We also look to you, and the State, to construct and maintain public water, sanitation, electricity, transport and communication networks. There are many solutions available to find the resources required to set these networks up and run them in the best conditions. In this regard, the Johannesburg Summit highlighted the potential of partnerships between the public sector and the private sector.
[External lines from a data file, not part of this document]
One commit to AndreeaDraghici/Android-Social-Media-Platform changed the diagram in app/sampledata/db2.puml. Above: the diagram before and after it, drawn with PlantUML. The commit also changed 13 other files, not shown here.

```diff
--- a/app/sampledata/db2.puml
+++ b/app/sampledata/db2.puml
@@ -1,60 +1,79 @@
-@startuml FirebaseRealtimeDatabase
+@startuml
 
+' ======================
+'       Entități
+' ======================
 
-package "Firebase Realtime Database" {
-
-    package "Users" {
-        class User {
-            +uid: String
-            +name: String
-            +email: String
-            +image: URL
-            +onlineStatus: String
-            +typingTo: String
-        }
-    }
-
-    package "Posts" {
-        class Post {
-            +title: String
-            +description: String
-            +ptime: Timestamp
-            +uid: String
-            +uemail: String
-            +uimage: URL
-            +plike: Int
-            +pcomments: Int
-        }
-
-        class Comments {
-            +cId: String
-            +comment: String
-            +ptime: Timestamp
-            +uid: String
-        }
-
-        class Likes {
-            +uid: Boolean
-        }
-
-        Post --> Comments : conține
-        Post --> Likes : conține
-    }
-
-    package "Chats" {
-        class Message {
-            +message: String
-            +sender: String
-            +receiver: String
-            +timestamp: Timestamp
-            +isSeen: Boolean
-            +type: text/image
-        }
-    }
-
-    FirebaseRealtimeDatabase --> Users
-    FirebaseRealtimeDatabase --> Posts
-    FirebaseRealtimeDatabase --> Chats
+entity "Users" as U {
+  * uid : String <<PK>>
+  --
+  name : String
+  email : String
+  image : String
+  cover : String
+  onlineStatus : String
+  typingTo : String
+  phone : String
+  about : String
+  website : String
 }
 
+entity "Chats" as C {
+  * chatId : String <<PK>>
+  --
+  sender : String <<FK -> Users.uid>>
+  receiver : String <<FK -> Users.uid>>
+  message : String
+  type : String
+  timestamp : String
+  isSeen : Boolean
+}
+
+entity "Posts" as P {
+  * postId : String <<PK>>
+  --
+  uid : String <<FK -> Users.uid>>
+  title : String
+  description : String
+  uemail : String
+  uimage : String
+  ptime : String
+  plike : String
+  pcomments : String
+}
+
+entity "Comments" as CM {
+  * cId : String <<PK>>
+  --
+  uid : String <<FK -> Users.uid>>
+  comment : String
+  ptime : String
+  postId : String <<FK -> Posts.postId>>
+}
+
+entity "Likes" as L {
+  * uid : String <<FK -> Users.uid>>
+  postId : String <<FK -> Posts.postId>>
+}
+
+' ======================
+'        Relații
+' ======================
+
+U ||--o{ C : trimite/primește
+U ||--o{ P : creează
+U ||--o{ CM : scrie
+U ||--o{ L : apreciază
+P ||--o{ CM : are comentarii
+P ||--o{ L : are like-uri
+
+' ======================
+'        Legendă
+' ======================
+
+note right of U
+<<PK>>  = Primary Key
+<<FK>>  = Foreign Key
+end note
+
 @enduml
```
Each city’s choice should rest on its own free appraisal, provided it satisfies the requirements of justice, continuity and equality of access to public services. France has proposed that the guiding principles for access to basic services be laid down in a text to be adopted by the United Nations, in the spirit of Rio and the Istanbul Summit.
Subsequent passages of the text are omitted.